* [What is required] Could you tally the lines of the entries that carry the string "README"? Reply with the number and nothing more.
*** Dataset entries Section Begins ***
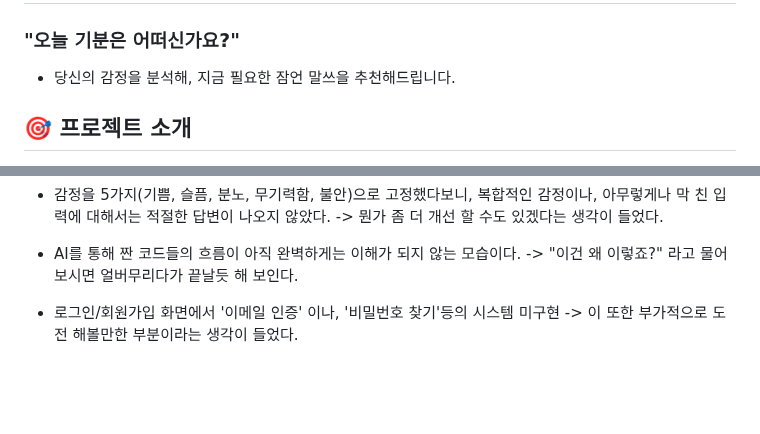
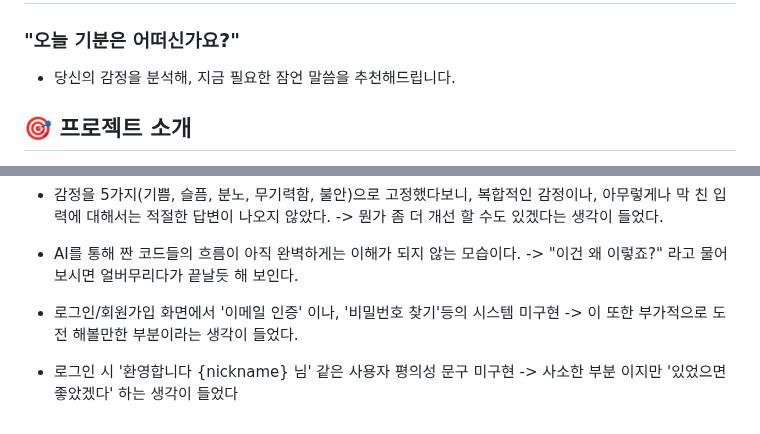
Before and after one commit to GH-57/First_Project, a Markdown page: README.md, 2 parts joined by grey strips. GitHub-like rendering; blank space fills up the shorter version.

Commit message:
프로젝트 3일차

```diff
--- a/README.md
+++ b/README.md
@@ -1,7 +1,7 @@
 # AI 잠언 챗봇 (Proverb-Recommending AI Chatbot)
 
 ### "오늘 기분은 어떠신가요?"
-* 당신의 감정을 분석해, 지금 필요한 잠언 말쓰을 추천해드립니다.
+* 당신의 감정을 분석해, 지금 필요한 잠언 말씀을 추천해드립니다.
 
 ## 🎯 프로젝트 소개
 
@@ -215,3 +215,6 @@ gantt
 
 * 로그인/회원가입 화면에서 '이메일 인증' 이나, '비밀번호 찾기'등의 시스템 미구현
 -> 이 또한 부가적으로 도전 해볼만한 부분이라는 생각이 들었다.
+
+* 로그인 시 '환영합니다 {nickname} 님' 같은 사용자 평의성 문구 미구현
+-> 사소한 부분 이지만 '있었으면 좋았겠다' 하는 생각이 들었다
```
*** Dataset entries Section Ends ***
* [Your response] 3